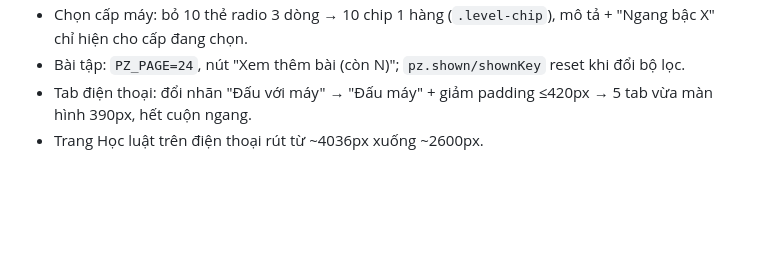
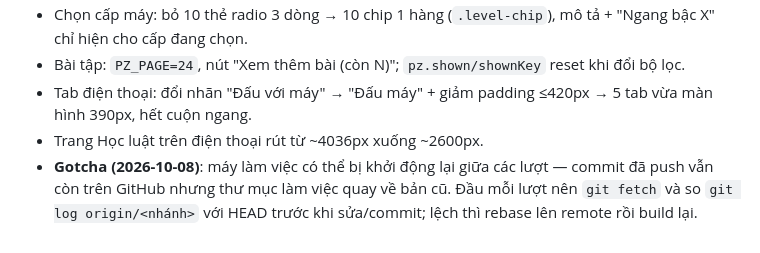
Before and after one commit to duckie17-fox/CoTuong, a Markdown page: MEMORY.md, the part around the change. Drawn GitHub-style; blank space fills up the shorter version.

Commit message:
MEMORY: ghi chú máy làm việc có thể bị khởi động lại
Co-Authored-By: Claude Opus 5.5 <noreply@anthropic.com>
Claude-Session: https://claude.ai/code/session_01172JSgEW2qZzpBmynR5134

```diff
--- a/MEMORY.md
+++ b/MEMORY.md
@@ -157,3 +157,4 @@
 - Bài tập: `PZ_PAGE=24`, nút "Xem thêm bài (còn N)"; `pz.shown/shownKey` reset khi đổi bộ lọc.
 - Tab điện thoại: đổi nhãn "Đấu với máy" → "Đấu máy" + giảm padding ≤420px → 5 tab vừa màn hình 390px, hết cuộn ngang.
 - Trang Học luật trên điện thoại rút từ ~4036px xuống ~2600px.
+- **Gotcha (2026-10-08)**: máy làm việc có thể bị khởi động lại giữa các lượt — commit đã push vẫn còn trên GitHub nhưng thư mục làm việc quay về bản cũ. Đầu mỗi lượt nên `git fetch` và so `git log origin/<nhánh>` với HEAD trước khi sửa/commit; lệch thì rebase lên remote rồi build lại.
```
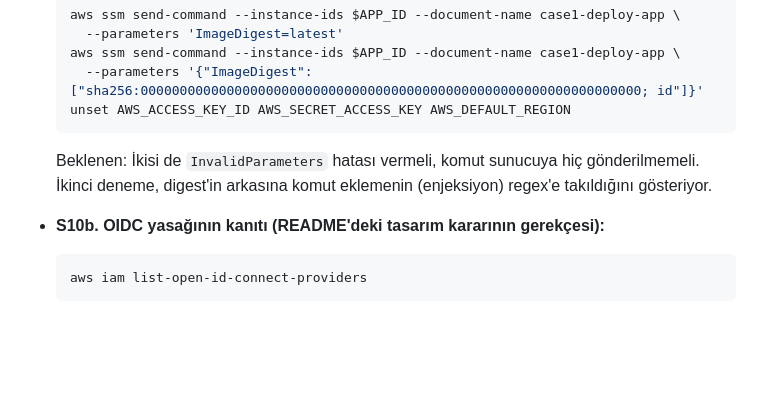
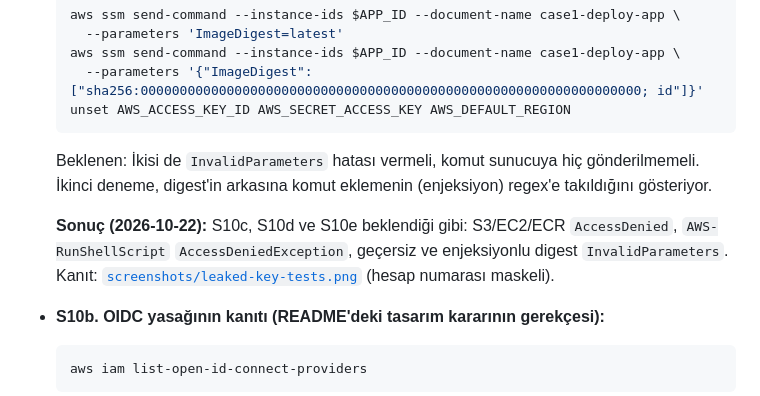
Before and after one commit to Kkocaoglan/DevOps_Case, a Markdown page: docs/TESTS.md, the part around the change. Drawn GitHub-style; blank space fills up the shorter version.

````diff
--- a/docs/TESTS.md
+++ b/docs/TESTS.md
@@ -325,6 +325,8 @@ Her testin bir **beklenen sonucu** var. Sonuç beklenenden farklıysa bir bulgu
   ```
   Beklenen: İkisi de `InvalidParameters` hatası vermeli, komut sunucuya hiç gönderilmemeli. İkinci deneme, digest'in arkasına komut eklemenin (enjeksiyon) regex'e takıldığını gösteriyor.
 
+  **Sonuç (2026-10-22):** S10c, S10d ve S10e beklendiği gibi: S3/EC2/ECR `AccessDenied`, `AWS-RunShellScript` `AccessDeniedException`, geçersiz ve enjeksiyonlu digest `InvalidParameters`. Kanıt: [`screenshots/leaked-key-tests.png`](screenshots/leaked-key-tests.png) (hesap numarası maskeli).
+
 - **S10b. OIDC yasağının kanıtı (README'deki tasarım kararının gerekçesi):**
   ```bash
   aws iam list-open-id-connect-providers
````
Also changed, not shown: README.md (+1 -0 lines), docs/screenshots/leaked-key-tests.png (added).
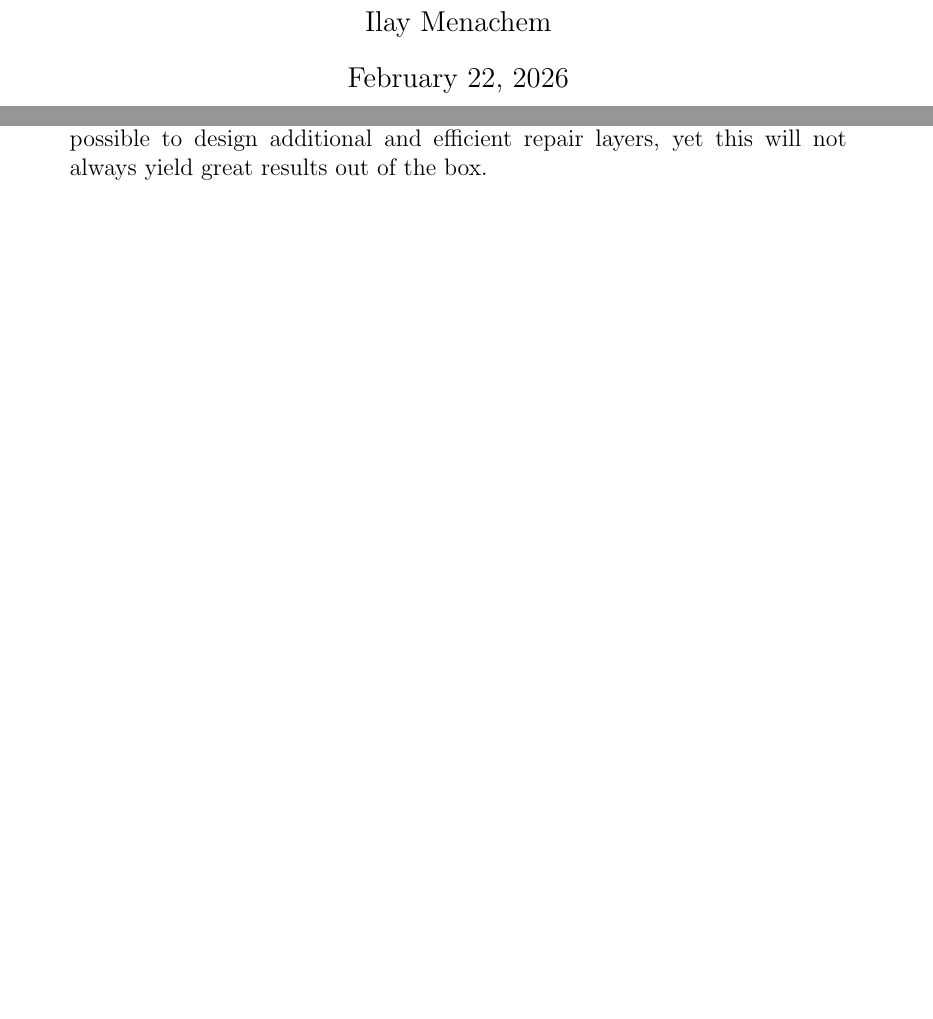
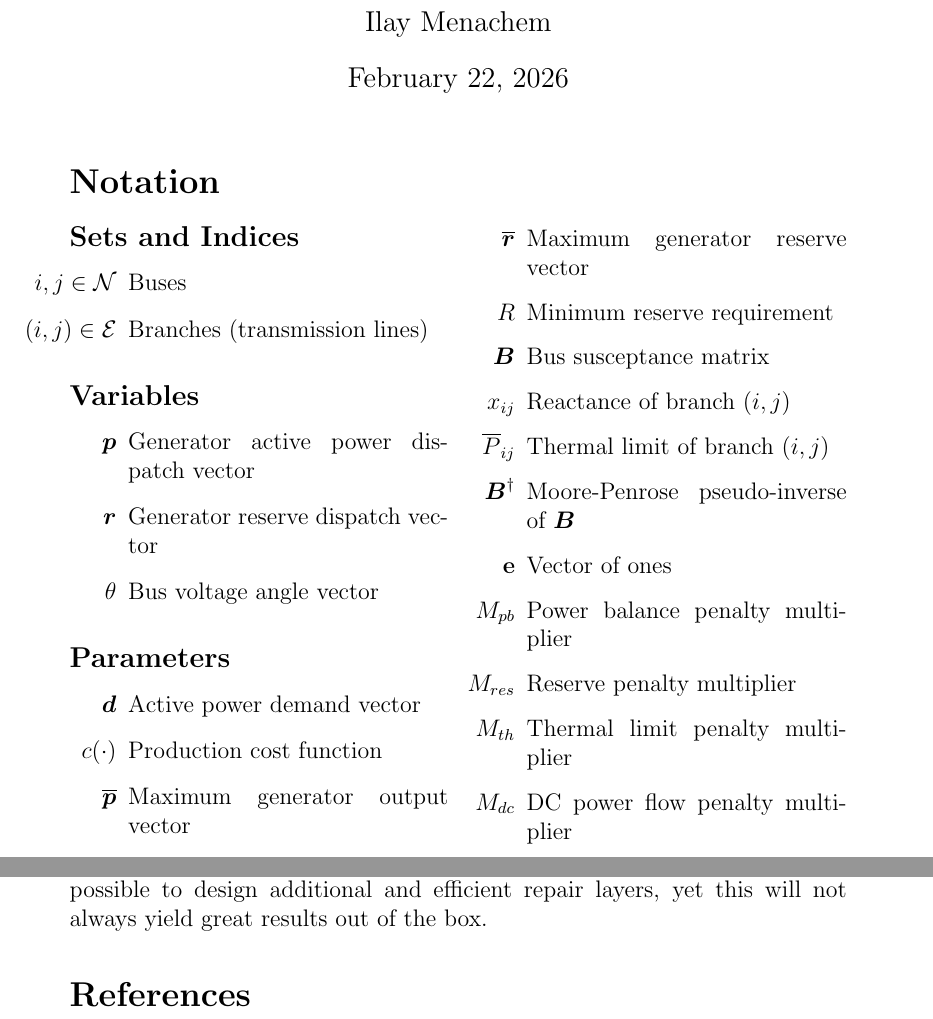
Before and after one commit to IlayMenahem/power-managment, a LaTeX document (paper addition/main.tex): two parts of pages 1 and 5 of 5 before the commit and two parts of pages 1 and 6 of 6 after it, joined at a grey line, cut so that both start at the same text, the shorter picture padded with empty space. Compiled offline with pdfLaTeX.

Commit message:
added nomenculture and citations

```diff
--- a/paper addition/main.tex
+++ b/paper addition/main.tex
@@ -9,6 +9,7 @@
 \usepackage{graphicx}
 \usepackage{cite}
 \usepackage{booktabs} % for professional tables
+\usepackage{multicol}
 
 \usepackage{enumitem}
 
@@ -20,4 +21,39 @@
 
 \maketitle
 
+\section*{Notation}
+\begin{multicols}{2}
+
+\subsection*{Sets and Indices}
+\begin{itemize}
+    \item[$i, j \in \mathcal{N}$] Buses
+    \item[$(i,j) \in \mathcal{E}$] Branches (transmission lines)
+\end{itemize}
+
+\subsection*{Variables}
+\begin{itemize}
+    \item[$\boldsymbol{p}$] Generator active power dispatch vector
+    \item[$\boldsymbol{r}$] Generator reserve dispatch vector
+    \item[$\theta$] Bus voltage angle vector
+\end{itemize}
+
+\subsection*{Parameters}
+\begin{itemize}
+    \item[$\boldsymbol{d}$] Active power demand vector
+    \item[$c(\cdot)$] Production cost function
+    \item[$\overline{\boldsymbol{p}}$] Maximum generator output vector
+    \item[$\overline{\boldsymbol{r}}$] Maximum generator reserve vector
+    \item[$R$] Minimum reserve requirement
+    \item[$\boldsymbol{B}$] Bus susceptance matrix
+    \item[$x_{ij}$] Reactance of branch $(i,j)$
+    \item[$\overline{P}_{ij}$] Thermal limit of branch $(i,j)$
+    \item[$\boldsymbol{B}^{\dagger}$] Moore-Penrose pseudo-inverse of $\boldsymbol{B}$
+    \item[$\mathbf{e}$] Vector of ones
+    \item[$M_{pb}$] Power balance penalty multiplier
+    \item[$M_{res}$] Reserve penalty multiplier
+    \item[$M_{th}$] Thermal limit penalty multiplier
+    \item[$M_{dc}$] DC power flow penalty multiplier
+\end{itemize}
+
+\end{multicols}
 \section{Introduction}
```
Also changed, not shown: paper addition/main.pdf, paper addition/main.tex (12 more changed lines).
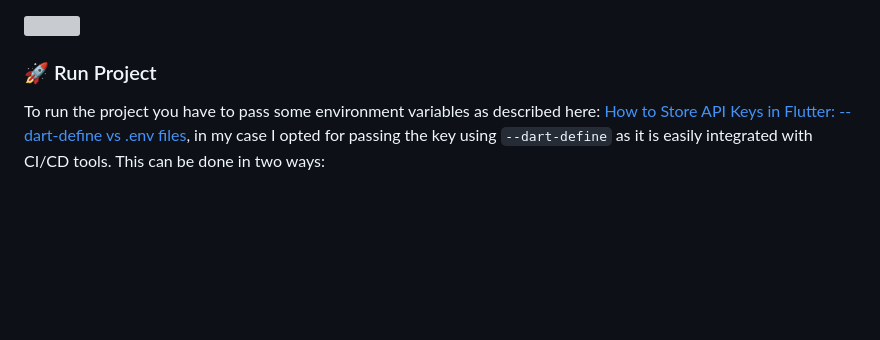
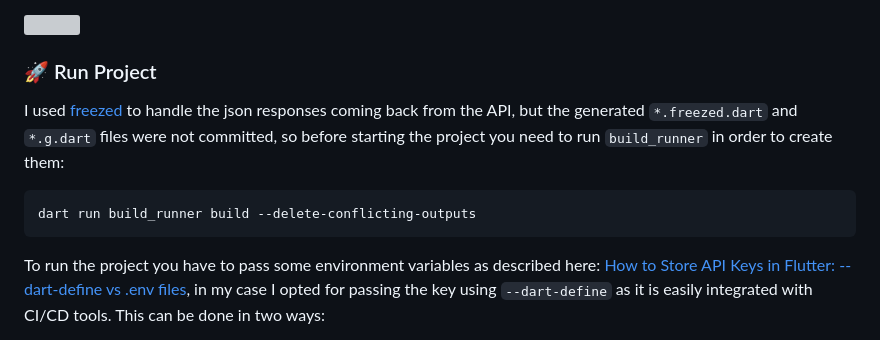
Before and after one commit to polilluminato/myreadings-flutter, a Markdown page: README.md, the part around the change. GitHub-like rendering; blank space fills up the shorter version; grey boxes are pictures that could not be loaded.

Commit message:
docs: Update readme with compile options

````diff
--- a/README.md
+++ b/README.md
@@ -71,6 +71,12 @@ With all this configured each push on main automatically triggers a build that i
 
 ### 🚀 Run Project
 
+I used [freezed](https://pub.dev/packages/freezed) to handle the json responses coming back from the API, but the generated `*.freezed.dart` and `*.g.dart` files were not committed, so before starting the project you need to run `build_runner` in order to create them:
+
+```sh
+dart run build_runner build --delete-conflicting-outputs
+```
+
 To run the project you have to pass some environment variables as described here: [How to Store API Keys in Flutter: --dart-define vs .env files](https://codewithandrea.com/articles/flutter-api-keys-dart-define-env-files/), in my case I opted for passing the key using `--dart-define` as it is easily integrated with CI/CD tools. This can be done in two ways:
 
 * pass individual variables to the build command with `--dart-define MY_VARIABLE=value`, a choice that is later used in Netlify to create the release build
````
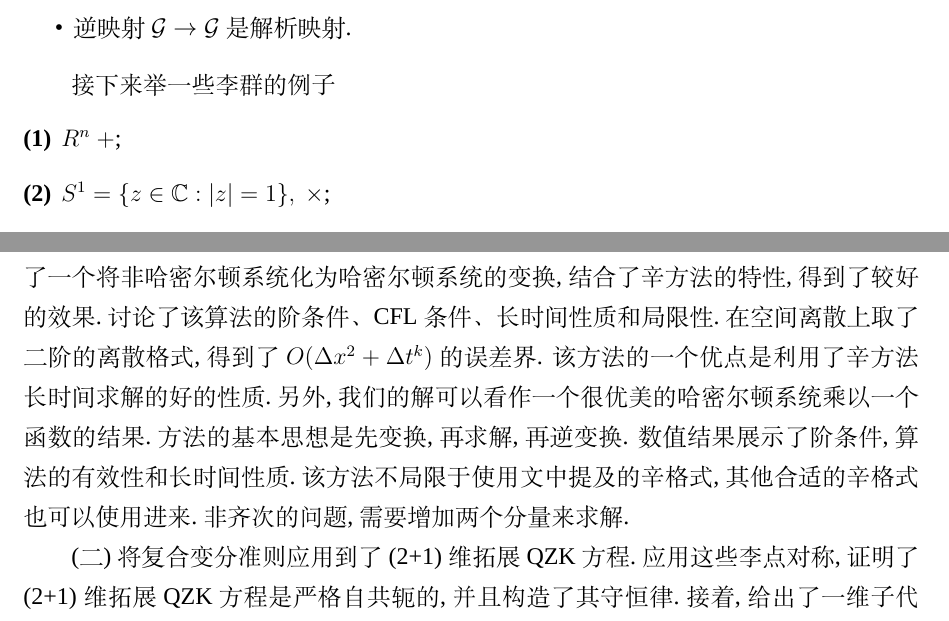
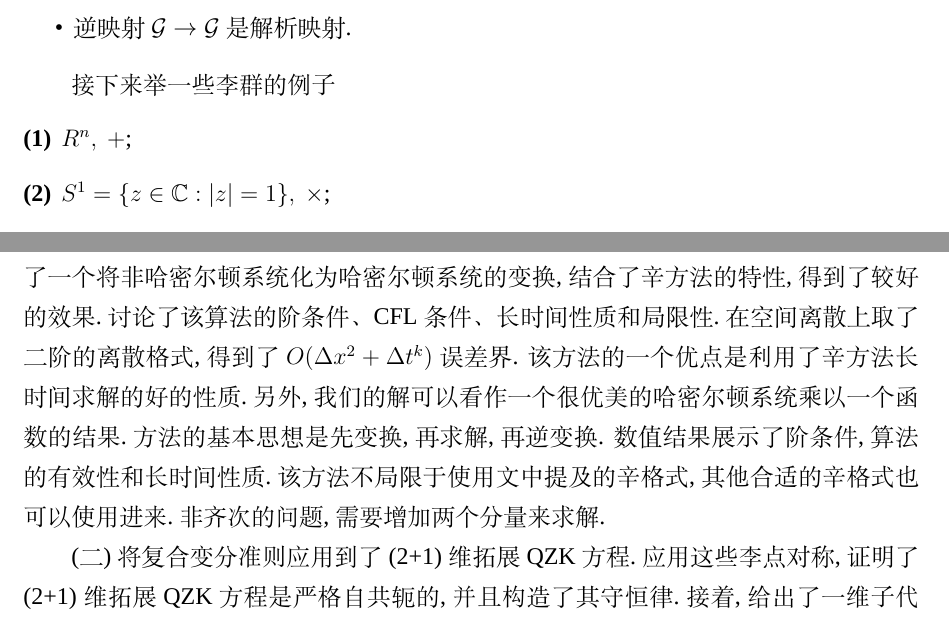
Before and after one commit to eccstartup/phdthesis, a LaTeX thesis (doctorblind.tex, which reads body/03_qzkLiegroup.tex, body/05_conclusion.tex): two parts of pages 43 and 97 of 107, joined at a grey line, cut so that both start at the same text. Compiled offline with XeLaTeX; a missing font is replaced by an installed copy or a similar font.

Commit message:
working on it

```diff
--- a/body/03_qzkLiegroup.tex
+++ b/body/03_qzkLiegroup.tex
@@ -53,7 +53,7 @@ u_{t}+auu_{x}+b(u_{xxx}+u_{yyy})+c(u_{xyy}+u_{xxy})=0,
 
 接下来举一些李群的例子
 \begin{description}
-	\item[(1)] $R^n~+$;
+	\item[(1)] $R^n,~+$;
 	\item[(2)] $S^1=\{z\in \mathbb{C}:|z|=1 \},~\times$;
 	\item[(3)] $SU(2)=\{A \in GL(2,\mathbb{C})|A\bar{A}^T=1,det A = 1\},~\times$. 能够看出
 	\begin{equation*}
--- a/body/05_conclusion.tex
+++ b/body/05_conclusion.tex
@@ -10,7 +10,7 @@
 (一) 提出了一种新的求解带有齐次边界条件的电报方程的方法.该方法有效
 利用了一个将非哈密尔顿系统化为哈密尔顿系统的变换,结合了辛方法的特性,得到了
 较好的效果.讨论了该算法的阶条件、CFL 条件、长时间性质和局限性.在空间离散上
-取了二阶的离散格式,得到了 $O(\Delta x^2+ \Delta t^k)$ 的误差界. 该方法的一个优点是
+取了二阶的离散格式,得到了 \texorpdfstring{$O(\Delta x^2+ \Delta t^k)$} 的误差界. 该方法的一个优点是
 利用了辛方法长时间求解的好的性质.另外,我们的解可以看作一个很优美的哈密尔顿系统
 乘以一个函数的结果.方法的基本思想是先变换,再求解,再逆变换.
 数值结果展示了阶条件,算法的有效性和长时间性质.该方法不局限于使用文中提及
```
Also changed, not shown: body/04_symplecticWR.tex (+1 -1 lines), doctor.pdf, body/03_qzkLiegroup.tex (4 more changed lines).
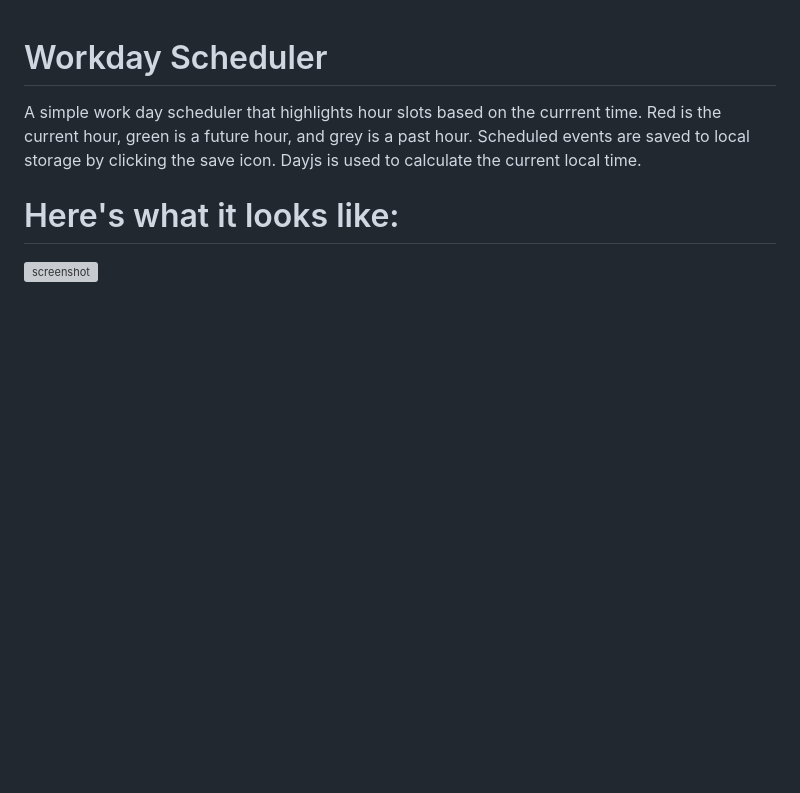
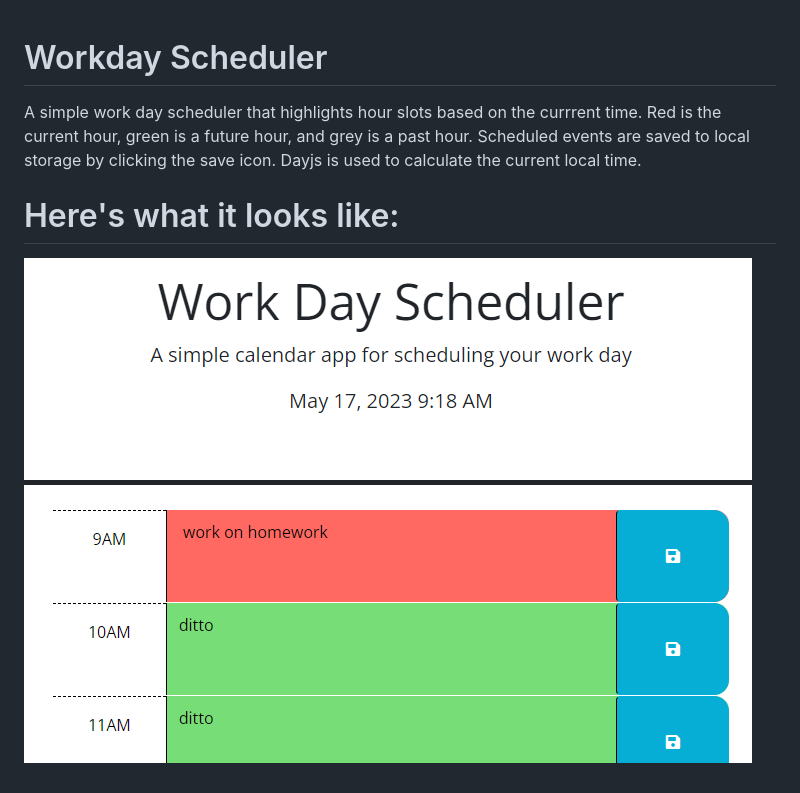
Before and after one commit to digidoor/work-day-scheduler, a Markdown page: README.md, the part around the change. Rendered like a GitHub page; pictures changed too: workday-scheduler.png (added); blank space fills up the shorter version; grey boxes are pictures that could not be loaded.

Commit message:
added screenshot

```diff
--- a/README.md
+++ b/README.md
@@ -2,4 +2,4 @@
 A simple work day scheduler that highlights hour slots based on the currrent time. Red is the current hour, green is a future hour, and grey is a past hour. Scheduled events are saved to local storage by clicking the save icon. Dayjs is used to calculate the current local time.
 
 # Here's what it looks like:
-![screenshot](coding-quiz.png?raw=true "demo")
+![screenshot](workday-scheduler.png?raw=true "demo")
```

____________

## PROBLEM REQUIREMENTS:
Whenever a line of the data holds the string "Also", pick that line out.

## TASK RESPONSE:
Also changed, not shown: README.md (+1 -0 lines), docs/screenshots/leaked-key-tests.png (added).
Also changed, not shown: paper addition/main.pdf, paper addition/main.tex (12 more changed lines).
Also changed, not shown: body/04_symplecticWR.tex (+1 -1 lines), doctor.pdf, body/03_qzkLiegroup.tex (4 more changed lines).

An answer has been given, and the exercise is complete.